OAKLAND – In a federal courtroom in Oakland, California, on Wednesday, the Department of Justice clashed with lawyers for the Sierra Club, the state of California and a slew of other states looking to block the Pentagon from diverting $3.6 billion from the military to build a southern border wall.
Justice Department attorney James Burnham told U.S. District Judge Haywood Gilliam that proposed border barriers in California, New Mexico and Arizona are covered by 10 U.S. Code § 2808, which allows the Department of Defense, in the event of a national emergency requiring the armed forces, to spend military construction funds on projects necessary to support the armed forces.
Burnham said several thousand military personnel are already at the border to help law enforcement with the Department of Homeland Security to deter illegal entry into the United States.
“How would you articulate the argument for why this construction is necessary to support the armed forces?” Gilliam asked Burnham.
“Based on the evidence, the installation of barriers will lessen the burdens on those troops and allow them to do other things. Or maybe obviate the need for them,” he answered.
Burnham said the land is also clearly under the military’s jurisdiction, since it was transferred to the Defense Department by the Department of Interior. In October 2019, the Secretary of the Army then assigned all land needed for the projects to U.S. Army Garrison Fort Bliss, Texas, making them part of that military installation.
Burnham said this further bolsters the argument that the wall projects are “military construction” for the purposes of § 2808.
And he noted a portion of the proposed border wall in Arizona is already part of the Goldwater Range, a 70-mile bomb testing site southeast of Yuma that extends all the way to the Sonoran Desert National Monument.
Gilliam said he was curious whether land in other states can actually be assigned to Fort Bliss, and if the government is actually allowed to create a “military installation” by transferring land to the Department of Defense. He asked Burnham for further briefing on these issues by noon next Monday.
Megan Barbero with the General Counsel’s Office for the U.S. House of Representatives called Burnham’s reasoning about Fort Bliss “not a good faith reading of § 2808,” and said the Trump administration was using it “to circumvent an appropriation by claiming the land is a military installation.”
Gilliam also seemed to take exception to Burnham’s contention that it is up to the Secretary of Defense to decide whether a project is necessary to support the use of the armed forces.
“Why can’t a court review the asserted basis – with some deference or great deference or whatever the standard is – and make a determination as to whether on its face it suffices?” Gilliam asked. “It sounds like you’re saying the assertion is unchallengeable by anyone.”
Burnham answered, “It is just the kind of military judgment that courts don’t review and Congress has not given courts the authority to review.” He added that “if the court were to go there, then there would be extraordinary deference due.”
In addition to the Sierra Club, California – along with Colorado, Hawaii, Maryland, New Mexico, New York, Oregon, Virginia, and Wisconsin – sued to stop the funds from being moved around. They claim the Department of Defense overstepped its authority by trying to circumvent Congress, which refused to allocate more than $1.375 billion for border security in January 2019 after a month-long government shutdown.

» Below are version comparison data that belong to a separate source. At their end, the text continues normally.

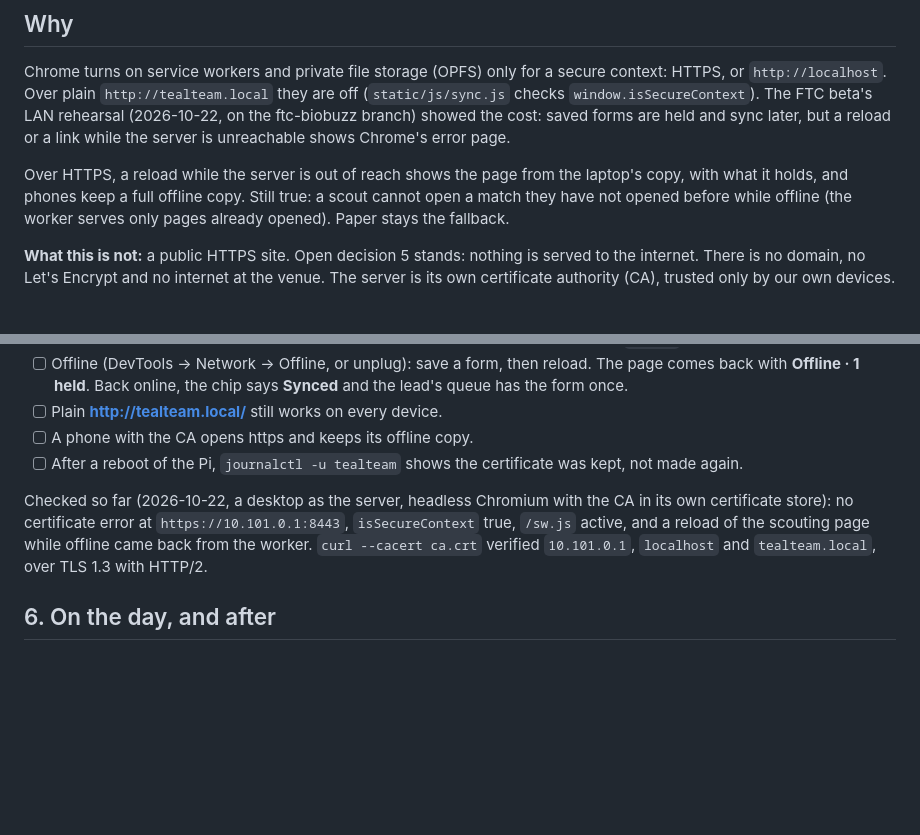
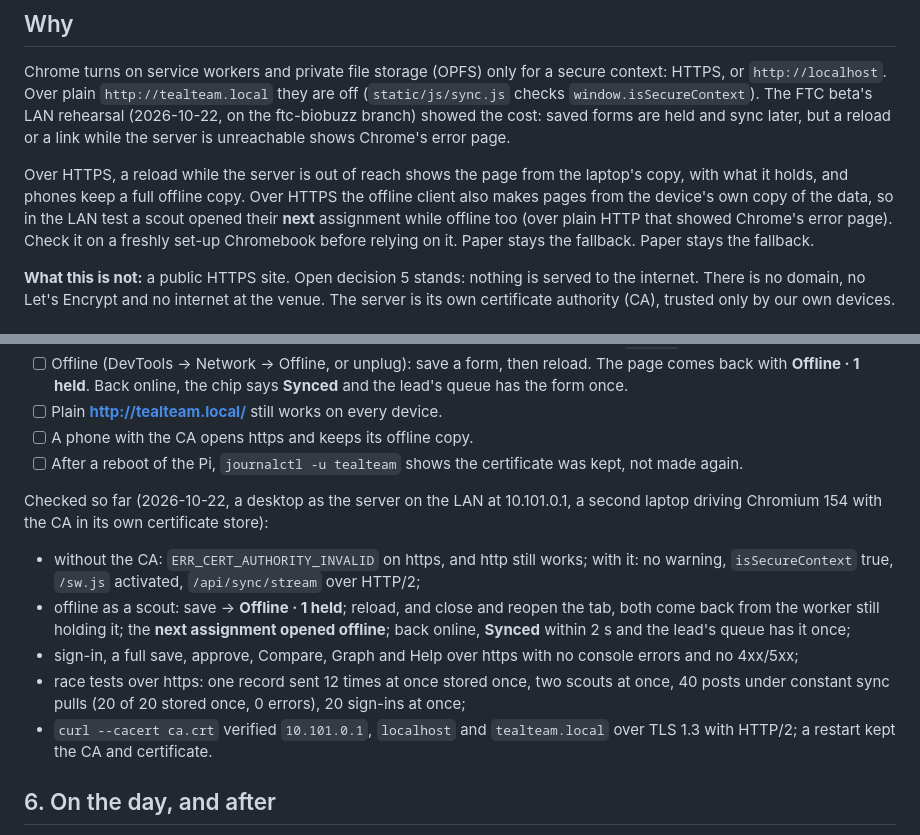
Before and after one commit to frc10101/TealTeam, a Markdown page: docs/event/HTTPS_SETUP.md, 2 parts joined by grey strips. Rendered like a GitHub page; blank space fills up the shorter version.

Commit message:
docs: HTTPS_SETUP records the LAN test over https, as on the FTC beta (f9c4fe1): no warning with the CA, secure context, offline reload and reopen, the next assignment opened offline, races, h2
Co-Authored-By: Claude Opus 5.5 <noreply@anthropic.com>
Claude-Session: https://claude.ai/code/session_012K1o4pemGUu2ZmMLNfkjDK

```diff
--- a/docs/event/HTTPS_SETUP.md
+++ b/docs/event/HTTPS_SETUP.md
@@ -6,7 +6,7 @@
 
 Chrome turns on service workers and private file storage (OPFS) only for a secure context: HTTPS, or `http://localhost`. Over plain `http://tealteam.local` they are off (`static/js/sync.js` checks `window.isSecureContext`). The FTC beta's LAN rehearsal (2026-10-22, on the ftc-biobuzz branch) showed the cost: saved forms are held and sync later, but a reload or a link while the server is unreachable shows Chrome's error page.
 
-Over HTTPS, a reload while the server is out of reach shows the page from the laptop's copy, with what it holds, and phones keep a full offline copy. Still true: a scout cannot open a match they have not opened before while offline (the worker serves only pages already opened). Paper stays the fallback.
+Over HTTPS, a reload while the server is out of reach shows the page from the laptop's copy, with what it holds, and phones keep a full offline copy. Over HTTPS the offline client also makes pages from the device's own copy of the data, so in the LAN test a scout opened their **next** assignment while offline too (over plain HTTP that showed Chrome's error page). Check it on a freshly set-up Chromebook before relying on it. Paper stays the fallback. Paper stays the fallback.
 
 **What this is not:** a public HTTPS site. Open decision 5 stands: nothing is served to the internet. There is no domain, no Let's Encrypt and no internet at the venue. The server is its own certificate authority (CA), trusted only by our own devices.
 
@@ -90,7 +90,13 @@ At the shop, with the full wired setup:
 - [ ] A phone with the CA opens https and keeps its offline copy.
 - [ ] After a reboot of the Pi, `journalctl -u tealteam` shows the certificate was kept, not made again.
 
-Checked so far (2026-10-22, a desktop as the server, headless Chromium with the CA in its own certificate store): no certificate error at `https://10.101.0.1:8443`, `isSecureContext` true, `/sw.js` active, and a reload of the scouting page while offline came back from the worker. `curl --cacert ca.crt` verified `10.101.0.1`, `localhost` and `tealteam.local`, over TLS 1.3 with HTTP/2.
+Checked so far (2026-10-22, a desktop as the server on the LAN at 10.101.0.1, a second laptop driving Chromium 154 with the CA in its own certificate store):
+
+- without the CA: `ERR_CERT_AUTHORITY_INVALID` on https, and http still works; with it: no warning, `isSecureContext` true, `/sw.js` activated, `/api/sync/stream` over HTTP/2;
+- offline as a scout: save → **Offline · 1 held**; reload, and close and reopen the tab, both come back from the worker still holding it; the **next assignment opened offline**; back online, **Synced** within 2 s and the lead's queue has it once;
+- sign-in, a full save, approve, Compare, Graph and Help over https with no console errors and no 4xx/5xx;
+- race tests over https: one record sent 12 times at once stored once, two scouts at once, 40 posts under constant sync pulls (20 of 20 stored once, 0 errors), 20 sign-ins at once;
+- `curl --cacert ca.crt` verified `10.101.0.1`, `localhost` and `tealteam.local` over TLS 1.3 with HTTP/2; a restart kept the CA and certificate.
 
 ## 6. On the day, and after
 
```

Arguing for the Sierra Club, ACLU attorney Dror Ladin said the president’s declaration of a national emergency at the border was an unprecedented move designed to bypass Congress’ authority to appropriate funding for the border wall.
“There are so many ways in which what’s happening here is unlike anything that has ever happened,” Ladin said – from President Donald Trump’s national emergency determination to the Defense Department’s “novel theories of what a military installation might be.”
Ladin said border security falls under the purview of the Department of Homeland Security, a civilian law enforcement agency, and it cannot use military funding to support its operations.
He said § 2808 contemplates an emergency situation in which Congress would be unable to appropriate funding for necessary military construction.
“For the president to say, ‘How about if I use it if I disagree with an appropriations decision’ is completely opposed to the purpose and function of 2808,” Ladin said.
The Sierra Club also says the border wall projects will harm local wildlife and detract from their members’ enjoyment of the natural landscape. Ladin said 93% of the Goldwater Range is designated as a wilderness area, adding, “It’s not this missile-cratered expanse on the border it is being claimed to be.”
Justice Department attorney Eric Grant disputed the Sierra Club’s claims, saying not a single western burrowing owl, checkerspot butterfly, or vernal pool species will be disturbed by the projects.
Gilliam took the arguments under submission and said he will try to rule soon on whether the cases survive summary judgment.
The Ninth Circuit is still weighing whether to overturn an injunction barring the use of $2.5 billion in Pentagon funds for the border wall under § 8005 of the Department of Defense Appropriations Act.
— By Mario Dinzeo